# What you are asked to do
Examine each line of the listing below. Copy those in which the string "CONVTimeSliceTile" appears.

# Material for this task
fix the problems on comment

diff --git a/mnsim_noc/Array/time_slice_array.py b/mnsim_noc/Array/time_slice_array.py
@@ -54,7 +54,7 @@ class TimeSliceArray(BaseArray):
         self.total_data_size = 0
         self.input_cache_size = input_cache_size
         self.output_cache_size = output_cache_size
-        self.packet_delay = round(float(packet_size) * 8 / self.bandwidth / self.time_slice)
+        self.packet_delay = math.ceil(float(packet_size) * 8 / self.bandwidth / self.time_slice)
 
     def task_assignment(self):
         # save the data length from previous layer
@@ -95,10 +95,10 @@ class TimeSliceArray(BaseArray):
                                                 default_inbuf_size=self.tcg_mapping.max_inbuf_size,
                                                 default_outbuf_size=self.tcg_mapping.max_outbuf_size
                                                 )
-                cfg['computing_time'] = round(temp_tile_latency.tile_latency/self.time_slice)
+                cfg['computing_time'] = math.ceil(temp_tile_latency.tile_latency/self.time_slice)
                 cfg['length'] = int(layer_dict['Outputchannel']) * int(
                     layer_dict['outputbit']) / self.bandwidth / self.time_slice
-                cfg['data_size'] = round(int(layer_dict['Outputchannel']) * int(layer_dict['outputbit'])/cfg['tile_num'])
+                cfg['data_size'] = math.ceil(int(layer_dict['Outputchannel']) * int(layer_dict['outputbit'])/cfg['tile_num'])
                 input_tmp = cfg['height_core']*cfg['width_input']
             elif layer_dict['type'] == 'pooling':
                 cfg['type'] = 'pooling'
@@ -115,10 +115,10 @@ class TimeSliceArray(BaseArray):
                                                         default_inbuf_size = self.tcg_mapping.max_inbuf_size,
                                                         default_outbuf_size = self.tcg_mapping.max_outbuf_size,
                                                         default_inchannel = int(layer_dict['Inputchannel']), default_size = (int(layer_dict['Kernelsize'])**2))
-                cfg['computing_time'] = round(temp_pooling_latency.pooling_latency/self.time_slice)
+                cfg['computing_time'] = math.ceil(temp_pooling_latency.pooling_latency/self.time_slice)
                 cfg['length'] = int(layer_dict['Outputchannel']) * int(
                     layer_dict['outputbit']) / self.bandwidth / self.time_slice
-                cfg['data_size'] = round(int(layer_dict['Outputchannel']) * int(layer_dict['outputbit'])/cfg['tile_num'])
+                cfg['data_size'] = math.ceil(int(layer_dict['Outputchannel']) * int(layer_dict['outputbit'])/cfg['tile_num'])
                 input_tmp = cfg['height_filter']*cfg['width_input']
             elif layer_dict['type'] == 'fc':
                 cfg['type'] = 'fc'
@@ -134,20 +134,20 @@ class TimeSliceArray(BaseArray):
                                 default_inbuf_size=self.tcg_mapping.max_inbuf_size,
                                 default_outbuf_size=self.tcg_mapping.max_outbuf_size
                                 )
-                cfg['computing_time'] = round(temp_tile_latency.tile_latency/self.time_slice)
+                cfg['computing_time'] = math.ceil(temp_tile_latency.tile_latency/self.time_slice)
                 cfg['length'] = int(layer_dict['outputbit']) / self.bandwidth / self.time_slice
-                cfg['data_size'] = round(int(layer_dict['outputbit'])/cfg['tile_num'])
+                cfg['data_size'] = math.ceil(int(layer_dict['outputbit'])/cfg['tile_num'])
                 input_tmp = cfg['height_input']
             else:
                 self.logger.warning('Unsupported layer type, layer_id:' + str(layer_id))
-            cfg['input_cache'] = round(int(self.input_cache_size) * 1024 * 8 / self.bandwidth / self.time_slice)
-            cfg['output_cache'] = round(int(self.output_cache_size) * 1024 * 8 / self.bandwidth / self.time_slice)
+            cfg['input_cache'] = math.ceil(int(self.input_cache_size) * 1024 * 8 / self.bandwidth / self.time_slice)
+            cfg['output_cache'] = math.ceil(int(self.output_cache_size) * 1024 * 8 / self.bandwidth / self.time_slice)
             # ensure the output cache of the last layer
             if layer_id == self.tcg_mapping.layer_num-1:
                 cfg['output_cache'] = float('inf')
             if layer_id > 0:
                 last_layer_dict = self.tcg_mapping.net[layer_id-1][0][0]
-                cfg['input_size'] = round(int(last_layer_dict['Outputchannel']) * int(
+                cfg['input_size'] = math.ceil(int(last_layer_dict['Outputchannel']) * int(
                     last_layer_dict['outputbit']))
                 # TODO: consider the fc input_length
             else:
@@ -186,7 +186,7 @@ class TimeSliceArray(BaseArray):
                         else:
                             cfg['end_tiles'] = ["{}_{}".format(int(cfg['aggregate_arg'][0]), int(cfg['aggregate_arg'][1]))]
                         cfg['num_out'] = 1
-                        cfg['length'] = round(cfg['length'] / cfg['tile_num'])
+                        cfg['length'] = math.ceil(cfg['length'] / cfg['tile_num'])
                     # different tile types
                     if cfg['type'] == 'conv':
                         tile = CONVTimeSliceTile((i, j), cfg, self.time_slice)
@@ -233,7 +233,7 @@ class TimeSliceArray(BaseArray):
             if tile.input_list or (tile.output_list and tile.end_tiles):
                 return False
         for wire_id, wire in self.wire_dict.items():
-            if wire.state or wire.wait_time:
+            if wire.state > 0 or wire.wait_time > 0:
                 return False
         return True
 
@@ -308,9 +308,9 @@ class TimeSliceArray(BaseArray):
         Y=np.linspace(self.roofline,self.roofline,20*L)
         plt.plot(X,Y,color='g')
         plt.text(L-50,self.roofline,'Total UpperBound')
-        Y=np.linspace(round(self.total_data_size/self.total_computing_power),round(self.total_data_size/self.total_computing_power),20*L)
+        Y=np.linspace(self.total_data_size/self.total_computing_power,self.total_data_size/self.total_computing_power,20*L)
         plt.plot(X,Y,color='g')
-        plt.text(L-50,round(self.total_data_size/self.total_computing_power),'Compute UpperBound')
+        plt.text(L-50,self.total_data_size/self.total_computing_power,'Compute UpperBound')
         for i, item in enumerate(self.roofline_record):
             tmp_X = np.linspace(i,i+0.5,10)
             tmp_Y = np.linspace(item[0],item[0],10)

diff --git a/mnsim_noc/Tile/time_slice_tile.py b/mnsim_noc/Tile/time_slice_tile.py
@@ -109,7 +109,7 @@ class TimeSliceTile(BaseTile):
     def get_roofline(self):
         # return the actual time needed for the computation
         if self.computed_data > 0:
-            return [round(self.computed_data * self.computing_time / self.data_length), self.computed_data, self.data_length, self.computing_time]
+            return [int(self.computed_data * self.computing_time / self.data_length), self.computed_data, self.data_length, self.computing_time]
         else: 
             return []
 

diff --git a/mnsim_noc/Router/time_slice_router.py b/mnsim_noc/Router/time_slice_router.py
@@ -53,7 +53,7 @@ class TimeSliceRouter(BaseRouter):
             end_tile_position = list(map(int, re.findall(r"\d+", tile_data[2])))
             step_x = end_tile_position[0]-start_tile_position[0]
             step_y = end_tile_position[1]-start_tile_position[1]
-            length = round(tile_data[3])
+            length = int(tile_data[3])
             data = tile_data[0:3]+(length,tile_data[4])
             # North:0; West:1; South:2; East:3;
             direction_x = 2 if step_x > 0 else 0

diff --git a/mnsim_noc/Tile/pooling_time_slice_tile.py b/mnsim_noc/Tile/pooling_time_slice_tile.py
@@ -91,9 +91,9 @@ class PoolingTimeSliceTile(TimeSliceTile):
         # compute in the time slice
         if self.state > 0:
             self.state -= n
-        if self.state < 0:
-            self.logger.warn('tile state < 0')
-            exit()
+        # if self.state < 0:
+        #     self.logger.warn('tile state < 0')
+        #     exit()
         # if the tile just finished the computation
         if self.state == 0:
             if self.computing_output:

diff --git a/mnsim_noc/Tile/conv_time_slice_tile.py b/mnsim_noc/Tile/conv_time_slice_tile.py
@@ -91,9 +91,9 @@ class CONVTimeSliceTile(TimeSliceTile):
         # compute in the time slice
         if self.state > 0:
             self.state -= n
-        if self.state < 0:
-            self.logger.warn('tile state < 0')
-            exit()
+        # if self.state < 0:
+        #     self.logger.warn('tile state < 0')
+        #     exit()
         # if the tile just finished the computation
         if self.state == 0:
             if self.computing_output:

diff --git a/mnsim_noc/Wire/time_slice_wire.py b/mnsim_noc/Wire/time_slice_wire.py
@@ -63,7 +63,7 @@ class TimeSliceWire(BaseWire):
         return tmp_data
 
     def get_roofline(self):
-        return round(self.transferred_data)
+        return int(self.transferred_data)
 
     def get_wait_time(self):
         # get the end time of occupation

# Response to the exercise
                         tile = CONVTimeSliceTile((i, j), cfg, self.time_slice)
@@ -91,9 +91,9 @@ class CONVTimeSliceTile(TimeSliceTile):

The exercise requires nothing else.